▸ Exercise goal
The full listing, minus its pictures, should be printed again exactly as it stands.

▸ Input data
********************

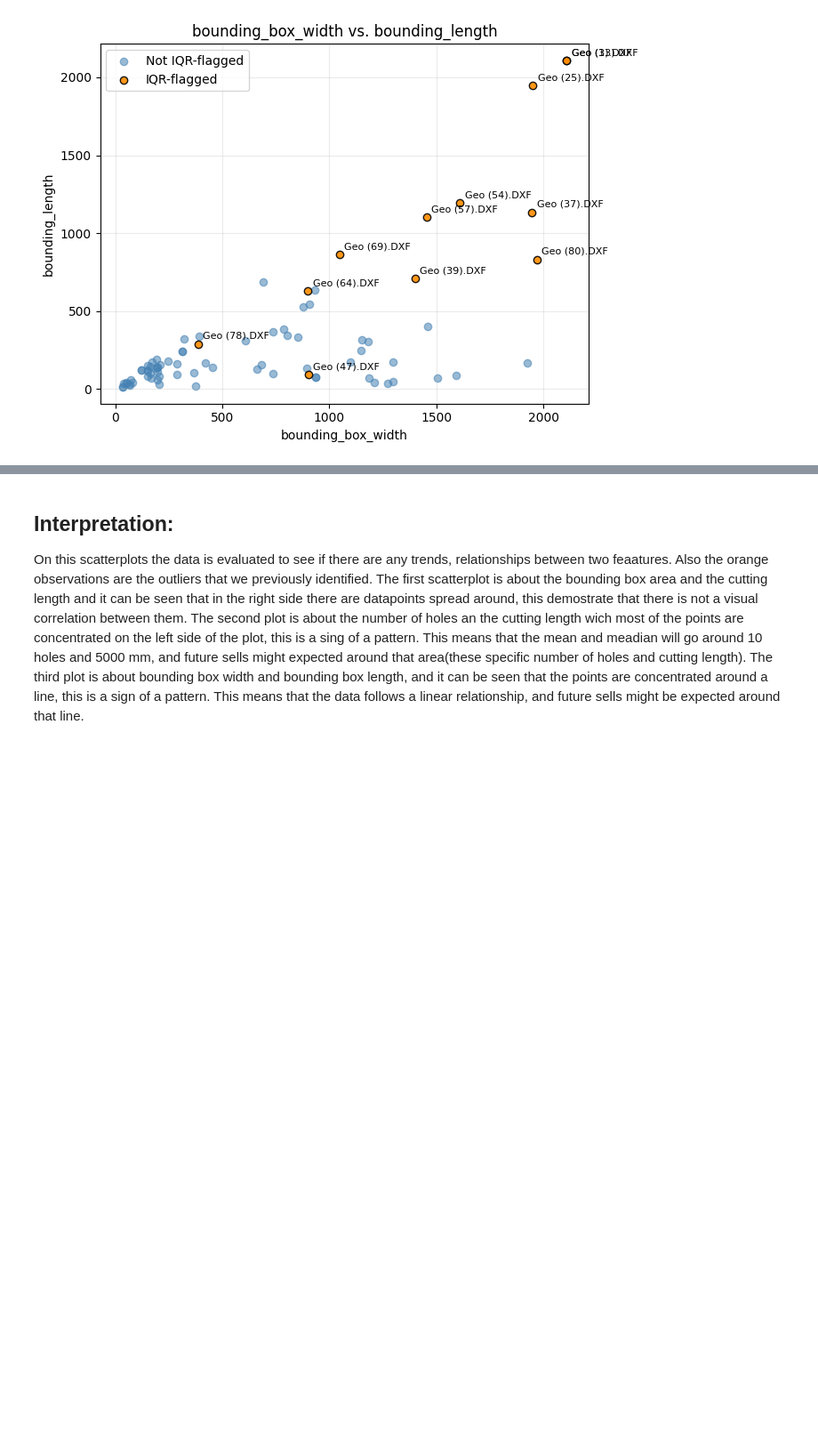
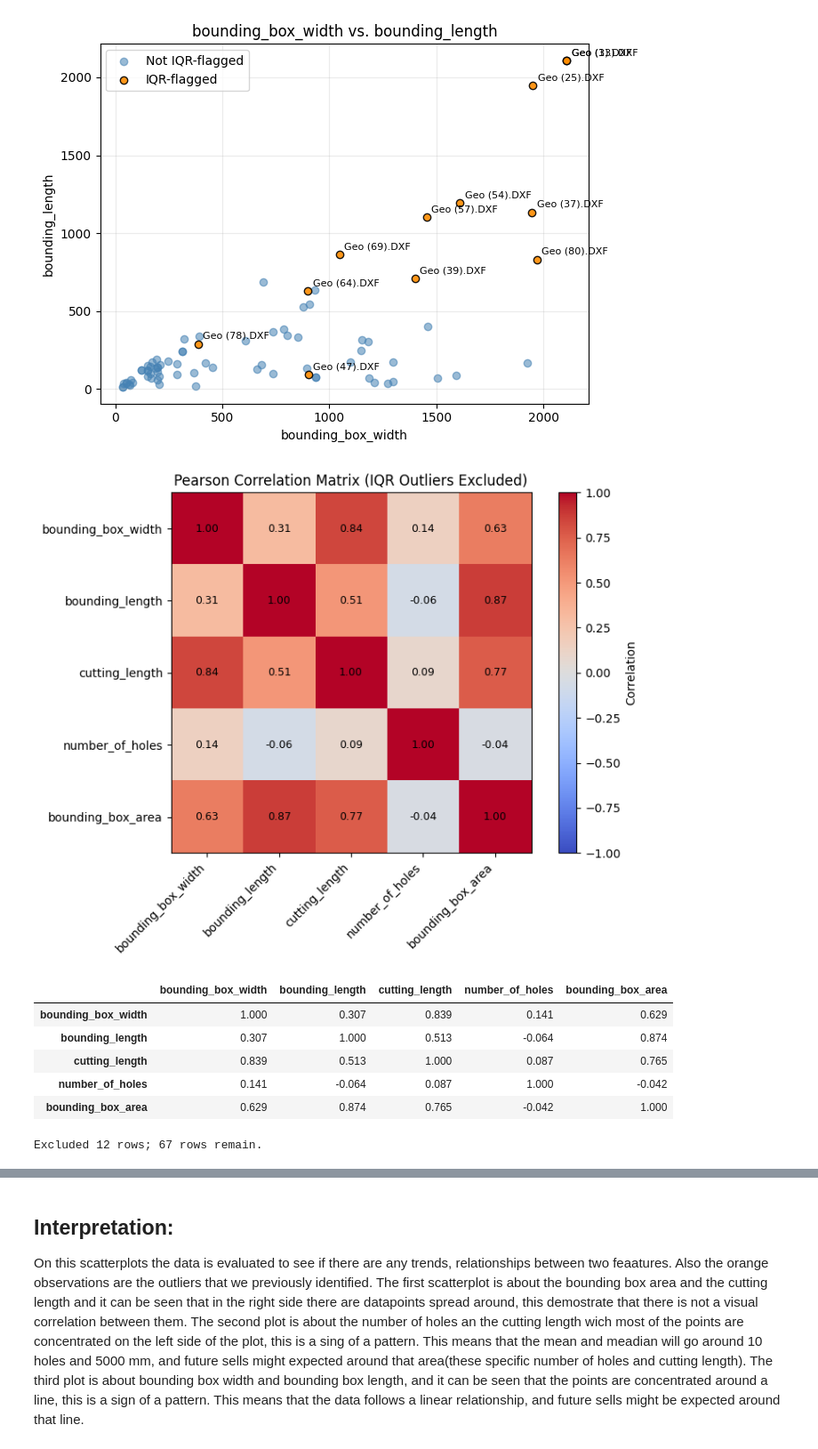
Before and after one commit to stawata/Challange_1_LaserCut-GmbH, a Jupyter notebook: DSF4E_Challenge1-2/LaserCut_EDA_Feature_Exploration.ipynb, the cells around one changed output, grey strips where cells are left out. Shown at 89% size. Drawn from its saved outputs; the diff is of its cells as text; code cells hidden in the pictures; blank space fills up the shorter version.

```diff
--- a/DSF4E_Challenge1-2/LaserCut_EDA_Feature_Exploration.ipynb
+++ b/DSF4E_Challenge1-2/LaserCut_EDA_Feature_Exploration.ipynb
@@ -370,3 +370,39 @@ for x_col, y_col in review_pairs:
 [figure]
 [figure]
 [figure]
+# %%
+outlier_indices = outliers["row_index"].unique() if not outliers.empty else []
+numeric_inliers = numeric_df.loc[~numeric_df.index.isin(outlier_indices)]
+
+correlation_without_outliers = numeric_inliers.corr(method="pearson")
+
+fig, ax = plt.subplots(figsize=(8, 6))
+im = ax.imshow(correlation_without_outliers, vmin=-1, vmax=1, cmap="coolwarm")
+
+ax.set_xticks(range(len(correlation_without_outliers.columns)))
+ax.set_yticks(range(len(correlation_without_outliers.index)))
+ax.set_xticklabels(correlation_without_outliers.columns, rotation=45, ha="right")
+ax.set_yticklabels(correlation_without_outliers.index)
+ax.set_title("Pearson Correlation Matrix (IQR Outliers Excluded)")
+
+for i in range(len(correlation_without_outliers.index)):
+    for j in range(len(correlation_without_outliers.columns)):
+        value = correlation_without_outliers.iloc[i, j]
+        if pd.notna(value):
+            ax.text(j, i, f"{value:.2f}", ha="center", va="center", fontsize=9)
+
+fig.colorbar(im, ax=ax, label="Correlation")
+plt.tight_layout()
+plt.show()
+
+display(correlation_without_outliers.round(3))
+print(f"Excluded {len(outlier_indices)} rows; {len(numeric_inliers)} rows remain.")
+# %% [output]
+[figure, added]
+|  | bounding_box_width | bounding_length | cutting_length | number_of_holes | bounding_box_area |
+| bounding_box_width | 1.000 | 0.307 | 0.839 | 0.141 | 0.629 |
+| bounding_length | 0.307 | 1.000 | 0.513 | -0.064 | 0.874 |
+| cutting_length | 0.839 | 0.513 | 1.000 | 0.087 | 0.765 |
+| number_of_holes | 0.141 | -0.064 | 0.087 | 1.000 | -0.042 |
+| bounding_box_area | 0.629 | 0.874 | 0.765 | -0.042 | 1.000 |
+Excluded 12 rows; 67 rows remain.
```
Also changed, not shown: parts of 8 cells of this notebook.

********************

▸ Output of the exercise
Before and after one commit to stawata/Challange_1_LaserCut-GmbH, a Jupyter notebook: DSF4E_Challenge1-2/LaserCut_EDA_Feature_Exploration.ipynb, the cells around one changed output, grey strips where cells are left out. Shown at 89% size. Drawn from its saved outputs; the diff is of its cells as text; code cells hidden in the pictures; blank space fills up the shorter version.

```diff
--- a/DSF4E_Challenge1-2/LaserCut_EDA_Feature_Exploration.ipynb
+++ b/DSF4E_Challenge1-2/LaserCut_EDA_Feature_Exploration.ipynb
@@ -370,3 +370,39 @@ for x_col, y_col in review_pairs:
 [figure]
 [figure]
 [figure]
+# %%
+outlier_indices = outliers["row_index"].unique() if not outliers.empty else []
+numeric_inliers = numeric_df.loc[~numeric_df.index.isin(outlier_indices)]
+
+correlation_without_outliers = numeric_inliers.corr(method="pearson")
+
+fig, ax = plt.subplots(figsize=(8, 6))
+im = ax.imshow(correlation_without_outliers, vmin=-1, vmax=1, cmap="coolwarm")
+
+ax.set_xticks(range(len(correlation_without_outliers.columns)))
+ax.set_yticks(range(len(correlation_without_outliers.index)))
+ax.set_xticklabels(correlation_without_outliers.columns, rotation=45, ha="right")
+ax.set_yticklabels(correlation_without_outliers.index)
+ax.set_title("Pearson Correlation Matrix (IQR Outliers Excluded)")
+
+for i in range(len(correlation_without_outliers.index)):
+    for j in range(len(correlation_without_outliers.columns)):
+        value = correlation_without_outliers.iloc[i, j]
+        if pd.notna(value):
+            ax.text(j, i, f"{value:.2f}", ha="center", va="center", fontsize=9)
+
+fig.colorbar(im, ax=ax, label="Correlation")
+plt.tight_layout()
+plt.show()
+
+display(correlation_without_outliers.round(3))
+print(f"Excluded {len(outlier_indices)} rows; {len(numeric_inliers)} rows remain.")
+# %% [output]
+[figure, added]
+|  | bounding_box_width | bounding_length | cutting_length | number_of_holes | bounding_box_area |
+| bounding_box_width | 1.000 | 0.307 | 0.839 | 0.141 | 0.629 |
+| bounding_length | 0.307 | 1.000 | 0.513 | -0.064 | 0.874 |
+| cutting_length | 0.839 | 0.513 | 1.000 | 0.087 | 0.765 |
+| number_of_holes | 0.141 | -0.064 | 0.087 | 1.000 | -0.042 |
+| bounding_box_area | 0.629 | 0.874 | 0.765 | -0.042 | 1.000 |
+Excluded 12 rows; 67 rows remain.
```
Also changed, not shown: parts of 8 cells of this notebook.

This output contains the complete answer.